An exact reproduction of each record is required.

========================

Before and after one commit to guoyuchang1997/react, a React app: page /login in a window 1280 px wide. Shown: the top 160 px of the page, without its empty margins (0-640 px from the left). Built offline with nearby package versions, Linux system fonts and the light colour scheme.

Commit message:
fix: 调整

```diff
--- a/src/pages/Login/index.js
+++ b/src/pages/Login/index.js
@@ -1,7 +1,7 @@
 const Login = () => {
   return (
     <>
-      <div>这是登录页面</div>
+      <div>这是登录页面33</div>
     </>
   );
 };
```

========================

# Answer box
Before and after one commit to guoyuchang1997/react, a React app: page /login in a window 1280 px wide. Shown: the top 160 px of the page, without its empty margins (0-640 px from the left). Built offline with nearby package versions, Linux system fonts and the light colour scheme.

Commit message:
fix: 调整

```diff
--- a/src/pages/Login/index.js
+++ b/src/pages/Login/index.js
@@ -1,7 +1,7 @@
 const Login = () => {
   return (
     <>
-      <div>这是登录页面</div>
+      <div>这是登录页面33</div>
     </>
   );
 };
```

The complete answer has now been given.